nj.com’s recent article entitled “What child support judgment means for inheritance” explains that judgments can complicate things. A judgment for child support is a lien against an inheritance, and that lien has priority over all claims other than taxes owed by the estate.
Typically, an executor must conduct a child support judgment search before making distributions to a beneficiary. If a child support judgment is outstanding and is greater than the inheritance to be paid the beneficiary, the executor must pay the entire amount to partially satisfy the judgment.
If the inheritance is more than the child support judgment, the executor will pay the judgment amount owed and when he or she gets a satisfaction of judgment, the balance will be distributed to the beneficiary.

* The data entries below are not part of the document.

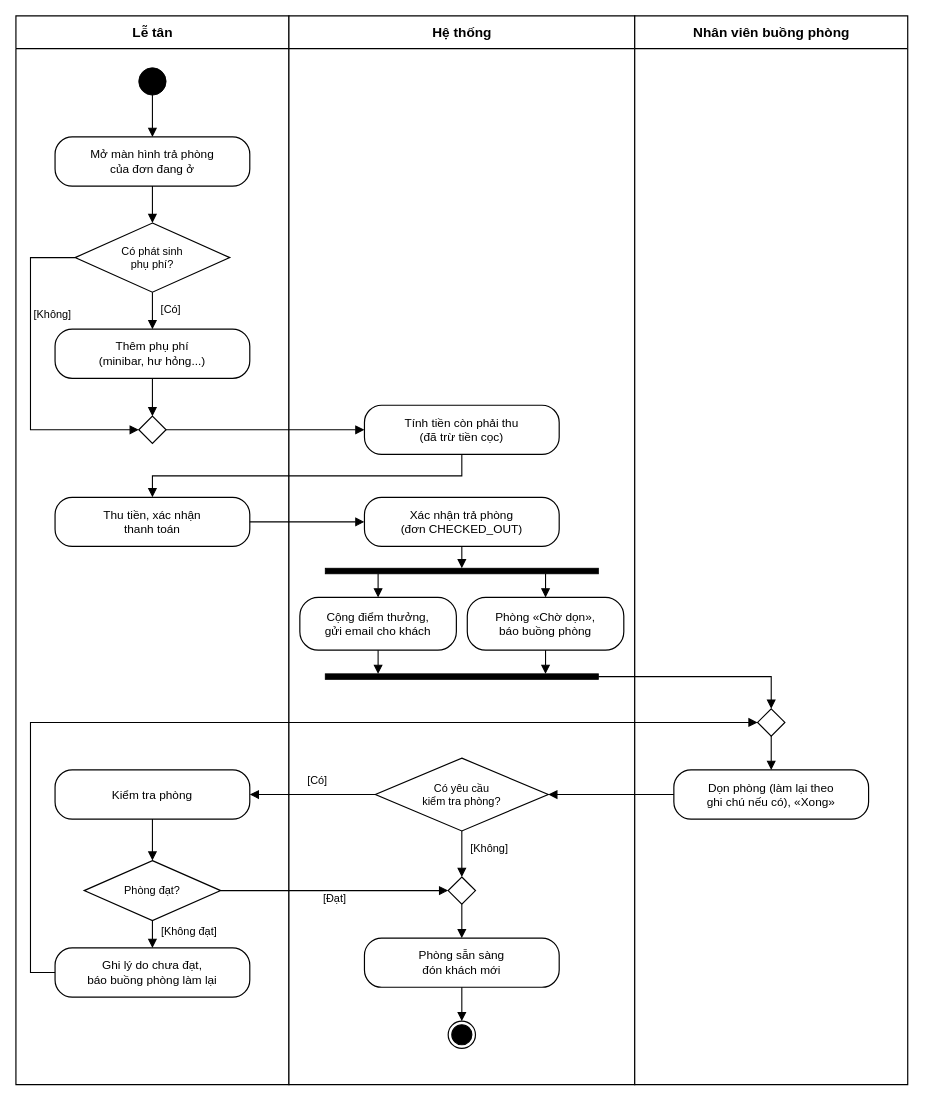
Earlier version of the draw.io diagram docs/thiet-ke/hd-tra-phong-don-phong.drawio (ngynquchn2511/beach-hotel). Source tidied: cells renumbered, new cells numbered last; positions are measured from the earlier drawing's top-left corner, leaving out a move shared by most shapes. Both pictures are drawn from the tidied source at 91%, with x=0, y=0 at pixel (15, 15).
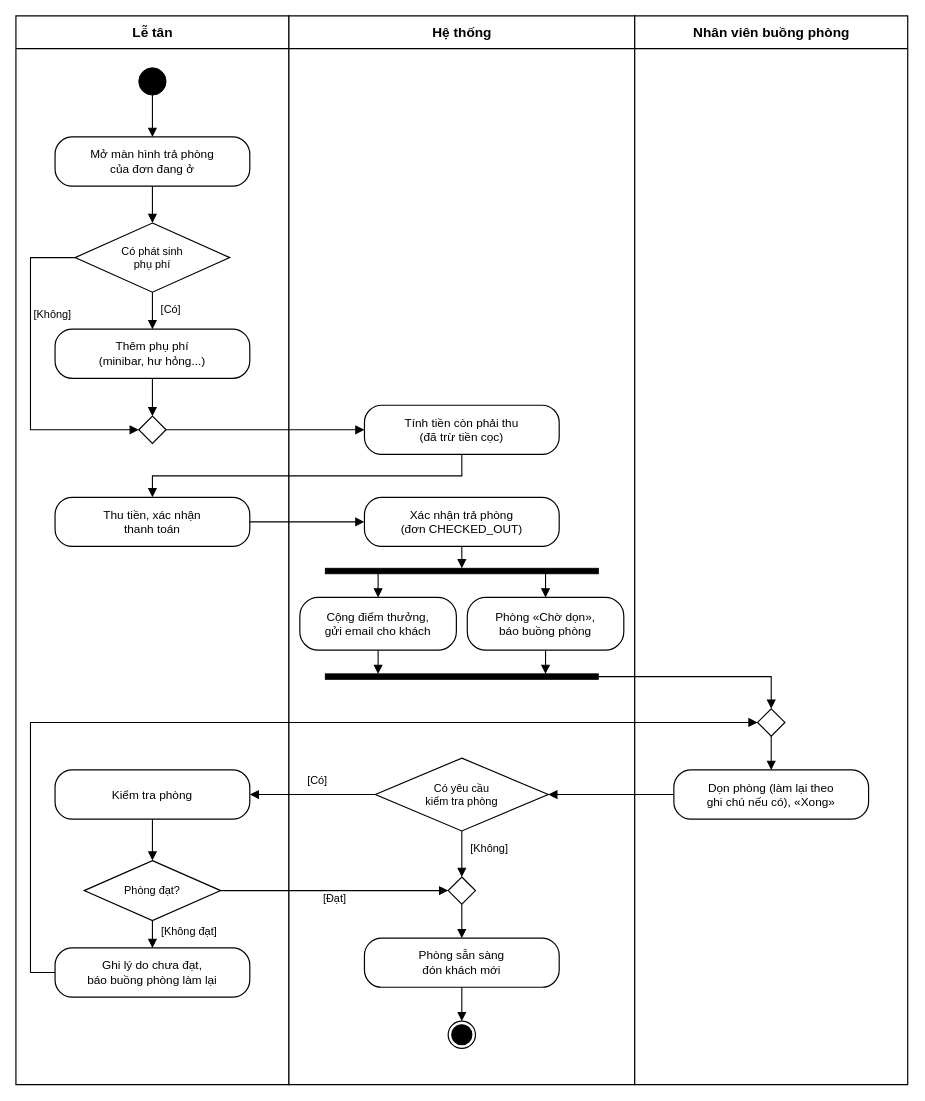
After the change.

Change to the diagram source:
```diff
@@
-    <mxCell id="7" value="Có phát sinh&lt;br&gt;phụ phí?" style="fontFamily=Arial;fontColor=#000000;rhombus;whiteSpace=wrap;html=1;fillColor=#FFFFFF;strokeColor=#000000;strokeWidth=1.3;fontSize=12;" parent="1" vertex="1">
+    <mxCell id="7" value="Có phát sinh&lt;br&gt;phụ phí" style="fontFamily=Arial;fontColor=#000000;rhombus;whiteSpace=wrap;html=1;fillColor=#FFFFFF;strokeColor=#000000;strokeWidth=1.3;fontSize=12;" parent="1" vertex="1">
       <mxGeometry x="65" y="227.6" width="170" height="76" as="geometry" />
     </mxCell>
@@
-    <mxCell id="15" value="Có yêu cầu&lt;br&gt;kiểm tra phòng?" style="fontFamily=Arial;fontColor=#000000;rhombus;whiteSpace=wrap;html=1;fillColor=#FFFFFF;strokeColor=#000000;strokeWidth=1.3;fontSize=12;" parent="1" vertex="1">
+    <mxCell id="15" value="Có yêu cầu&lt;br&gt;kiểm tra phòng" style="fontFamily=Arial;fontColor=#000000;rhombus;whiteSpace=wrap;html=1;fillColor=#FFFFFF;strokeColor=#000000;strokeWidth=1.3;fontSize=12;" parent="1" vertex="1">
       <mxGeometry x="395" y="815.6" width="190" height="80" as="geometry" />
     </mxCell>
```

Executors usually are given some leeway to pay property in kind. This means that they can distribute the house to the three sons as the beneficiaries or liquidate the property and distribute it in cash. However, when distribution in kind isn’t an option, liquidation may be the only option.
If this type of situation is one you are questioning, speak with a knowledgeable estate planning attorney. This is because liquidating the house may be avoided, depending on additional facts and the amount of the outstanding child support judgment.
One option is for the two other sons to lend the third son the funds to pay off the child support judgment and in return take a larger share of the house or other security for repayment. That way, the house wouldn’t need to be sold.
Once the child support judgment is paid off, and a new search shows no outstanding liens, the house could be distributed as the parties agreed.
Another option would be to leave the assets to your children in a way that they could be protected from Creditors, such as an Inheritance Trust.
If you have an intended beneficiary with creditor or potential creditor issues, sit down and discuss this with your estate planning attorney. An experienced estate planning attorney can give you all the available options, including leaving the assets in a trust, to be certain that your testamentary intent is recognized, and your beneficiary's assets are protected.
Reference: nj.com (February 21, 2018) “What child support judgment means for inheritance”